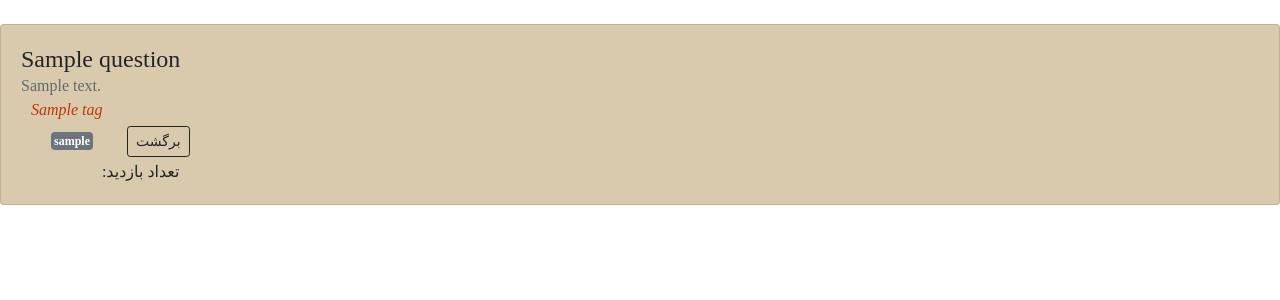
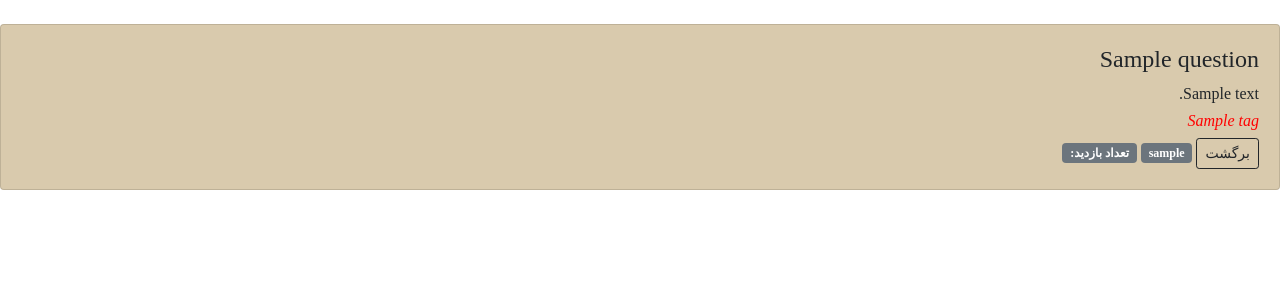
Before and after one commit to amir-mhd/karademy_question_answer, a Django app: page /question_detail/1 in a window 1280 px wide. Shown: the part 56-356 px from the top of the page. Run offline with Django 3.2, Linux system fonts and the light colour scheme; tables that the repository leaves empty hold one stand-in row (values such as "Sample post"); some libraries are stand-ins or nearby versions; some web fonts are replaced.

Commit message:
changes in style

```diff
--- a/templates/question/question_detail.html
+++ b/templates/question/question_detail.html
@@ -7,34 +7,54 @@
 
 {% block content %}
 
+    <style>
+        div.card{
+            direction: rtl;
+            background-color: #D9CAAD;
+            width: 80rem;
+            height: fit-content;
+            margin: auto;
+        }
+
+        div.content-section{
+            width: fit-content;
+            margin: 20px;
+        }
+
+        p {
+            margin: 5px 0;
+        }
+
+        h6 {
+            color: red;
+        }
+
+        p.tags {
+            color: #C03507;
+            margin: 5px 10px;
+            display: inline;
+        }
+    </style>
+
+
     <br>
-    <!-- <div class="container">
-        <h2> {{ question.title }} </h2>
-        <hr>
-        <p> {{ question.description|safe }} </p>
-        <hr>
-        <p><b>{{ question.tag }}</b></p>
-        <br>
-    </div> -->
-    <div class="card" style="background-color: #D9CAAD; width: 80rem; height: fit-content; margin: auto;">
-        <div style=" width: fit-content; margin: 20px;">
-            <h4 style="margin: 0;">{{ question.title }}</h4>
+    <div class="card">
+        <div class="content-section">
+            <h4> {{ question.title }} </h4>
             <!-- adding (|safe) to properly show the cdkeditor genarated text -->
-            <p style="color: #646A66; margin: 0;">{{ question.description|safe}}</p>
+            <p class="content" >{{ question.description|safe}}</p>
             <div>
                 {% for tag in question.tags.all %}
-                    <p style="color: #C03507; margin: 5px 10px; display: inline;"><em>{{ tag }}</em></p>
+            </div>
+                    <h6><em>{{ tag }}</em></h6>
                 {% endfor %}
-            </div>
             {% if question.author == user %}
                 <a style="text-decoration: none;width: fit-content; margin-left: 30px; padding: 3px" class="btn btn-outline-dark btn-sm" href="{% url 'update_question' question.pk %}">بروزرسانی</a>
                 <a style="text-decoration: none;width: fit-content; margin-left: 30px; padding: 3px" class="btn btn-outline-danger btn-sm" href="{% url 'delete_question' question.pk %}">حذف</a>
             {% endif %}
-            <div style="direction: rtl; width: fit-content;">
-                <a style="direction: rtl; width: fit-content;" href="{% url 'questions' %}" class="btn btn-outline-dark btn-sm">برگشت</a>
-                <p style="width: fit-content; margin: 10px 30px; padding: 3px; direction: rtl;" class="badge bg-secondary">{{ question.author }}</p>
-                <p style="direction: rtl; margin: 0 10px;">تعداد بازدید:{% get_hit_count for question %}</p>
-            </div>
+            <a href="{% url 'questions' %}" class="btn btn-outline-dark btn-sm">برگشت</a>
+            <p class="badge bg-secondary">{{ question.author }}</p>
+            <p class="badge bg-secondary">تعداد بازدید:{% get_hit_count for question %}</p>
         </div>
     </div>
 
```
Also changed, not shown: templates/question/question.html (+29 -4 lines).
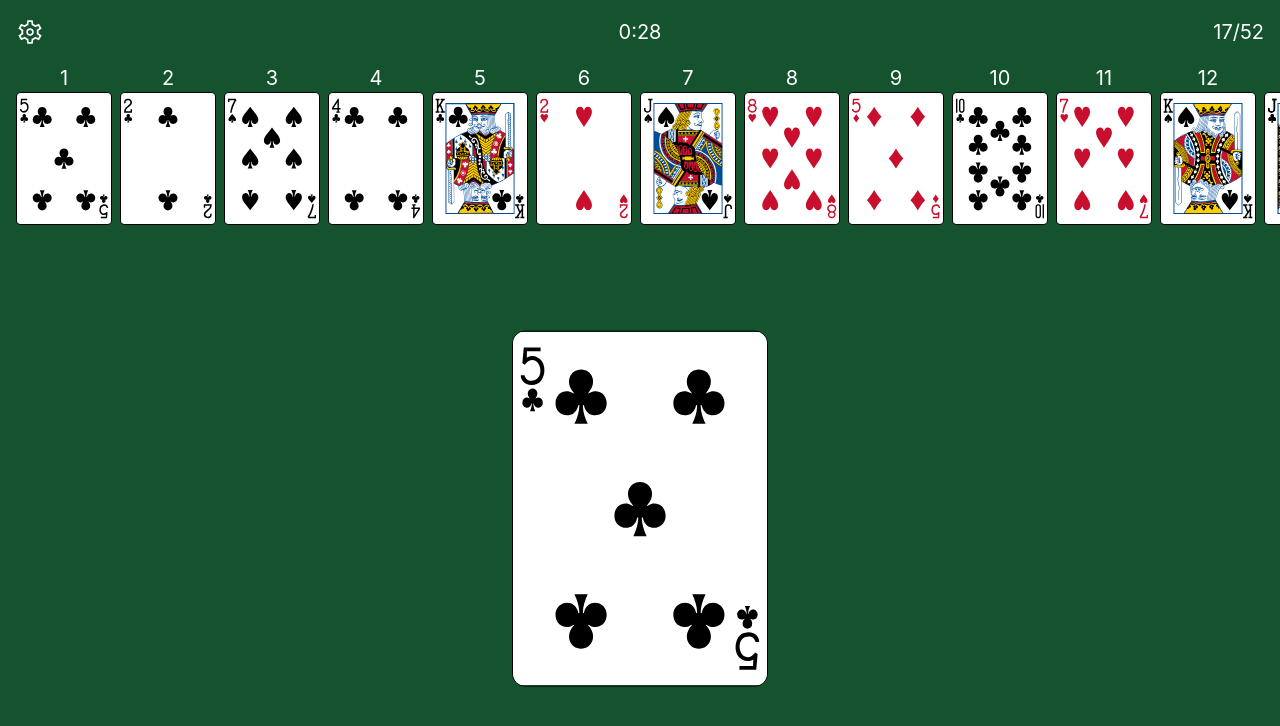
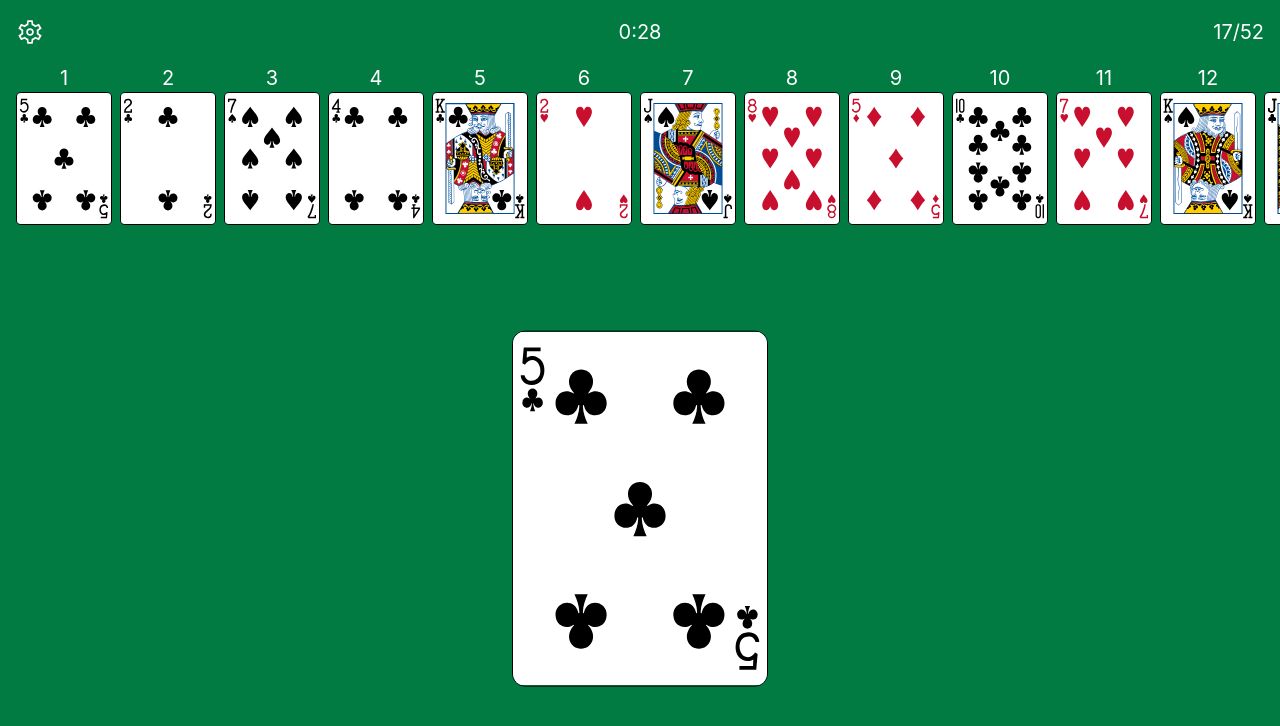
Before and after one commit to anagomeshi/speed_cards, a plain HTML site: page index.html in a window 1280 px wide. Drawn offline with Linux system fonts and the light colour scheme.

Commit message:
Update style.css

```diff
--- a/style.css
+++ b/style.css
@@ -3,7 +3,7 @@ html,body {
     width: 100%;
     margin: 0;
     padding: 0;
-    background-color: #15532e;
+    background-color: #027b42;
     font-family: -apple-system,BlinkMacSystemFont,avenir next,avenir,helvetica neue,helvetica,ubuntu,roboto,noto,segoe ui,arial,sans-serif;
     overflow: hidden;
     user-select: none;
```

----

▸ **TASK BRIEF**
With the pictures removed, return all the entries exactly.

▸ **EXERCISE RESPONSE**
Before and after one commit to amir-mhd/karademy_question_answer, a Django app: page /question_detail/1 in a window 1280 px wide. Shown: the part 56-356 px from the top of the page. Run offline with Django 3.2, Linux system fonts and the light colour scheme; tables that the repository leaves empty hold one stand-in row (values such as "Sample post"); some libraries are stand-ins or nearby versions; some web fonts are replaced.

Commit message:
changes in style

```diff
--- a/templates/question/question_detail.html
+++ b/templates/question/question_detail.html
@@ -7,34 +7,54 @@
 
 {% block content %}
 
+    <style>
+        div.card{
+            direction: rtl;
+            background-color: #D9CAAD;
+            width: 80rem;
+            height: fit-content;
+            margin: auto;
+        }
+
+        div.content-section{
+            width: fit-content;
+            margin: 20px;
+        }
+
+        p {
+            margin: 5px 0;
+        }
+
+        h6 {
+            color: red;
+        }
+
+        p.tags {
+            color: #C03507;
+            margin: 5px 10px;
+            display: inline;
+        }
+    </style>
+
+
     <br>
-    <!-- <div class="container">
-        <h2> {{ question.title }} </h2>
-        <hr>
-        <p> {{ question.description|safe }} </p>
-        <hr>
-        <p><b>{{ question.tag }}</b></p>
-        <br>
-    </div> -->
-    <div class="card" style="background-color: #D9CAAD; width: 80rem; height: fit-content; margin: auto;">
-        <div style=" width: fit-content; margin: 20px;">
-            <h4 style="margin: 0;">{{ question.title }}</h4>
+    <div class="card">
+        <div class="content-section">
+            <h4> {{ question.title }} </h4>
             <!-- adding (|safe) to properly show the cdkeditor genarated text -->
-            <p style="color: #646A66; margin: 0;">{{ question.description|safe}}</p>
+            <p class="content" >{{ question.description|safe}}</p>
             <div>
                 {% for tag in question.tags.all %}
-                    <p style="color: #C03507; margin: 5px 10px; display: inline;"><em>{{ tag }}</em></p>
+            </div>
+                    <h6><em>{{ tag }}</em></h6>
                 {% endfor %}
-            </div>
             {% if question.author == user %}
                 <a style="text-decoration: none;width: fit-content; margin-left: 30px; padding: 3px" class="btn btn-outline-dark btn-sm" href="{% url 'update_question' question.pk %}">بروزرسانی</a>
                 <a style="text-decoration: none;width: fit-content; margin-left: 30px; padding: 3px" class="btn btn-outline-danger btn-sm" href="{% url 'delete_question' question.pk %}">حذف</a>
             {% endif %}
-            <div style="direction: rtl; width: fit-content;">
-                <a style="direction: rtl; width: fit-content;" href="{% url 'questions' %}" class="btn btn-outline-dark btn-sm">برگشت</a>
-                <p style="width: fit-content; margin: 10px 30px; padding: 3px; direction: rtl;" class="badge bg-secondary">{{ question.author }}</p>
-                <p style="direction: rtl; margin: 0 10px;">تعداد بازدید:{% get_hit_count for question %}</p>
-            </div>
+            <a href="{% url 'questions' %}" class="btn btn-outline-dark btn-sm">برگشت</a>
+            <p class="badge bg-secondary">{{ question.author }}</p>
+            <p class="badge bg-secondary">تعداد بازدید:{% get_hit_count for question %}</p>
         </div>
     </div>
 
```
Also changed, not shown: templates/question/question.html (+29 -4 lines).
Before and after one commit to anagomeshi/speed_cards, a plain HTML site: page index.html in a window 1280 px wide. Drawn offline with Linux system fonts and the light colour scheme.

Commit message:
Update style.css

```diff
--- a/style.css
+++ b/style.css
@@ -3,7 +3,7 @@ html,body {
     width: 100%;
     margin: 0;
     padding: 0;
-    background-color: #15532e;
+    background-color: #027b42;
     font-family: -apple-system,BlinkMacSystemFont,avenir next,avenir,helvetica neue,helvetica,ubuntu,roboto,noto,segoe ui,arial,sans-serif;
     overflow: hidden;
     user-select: none;
```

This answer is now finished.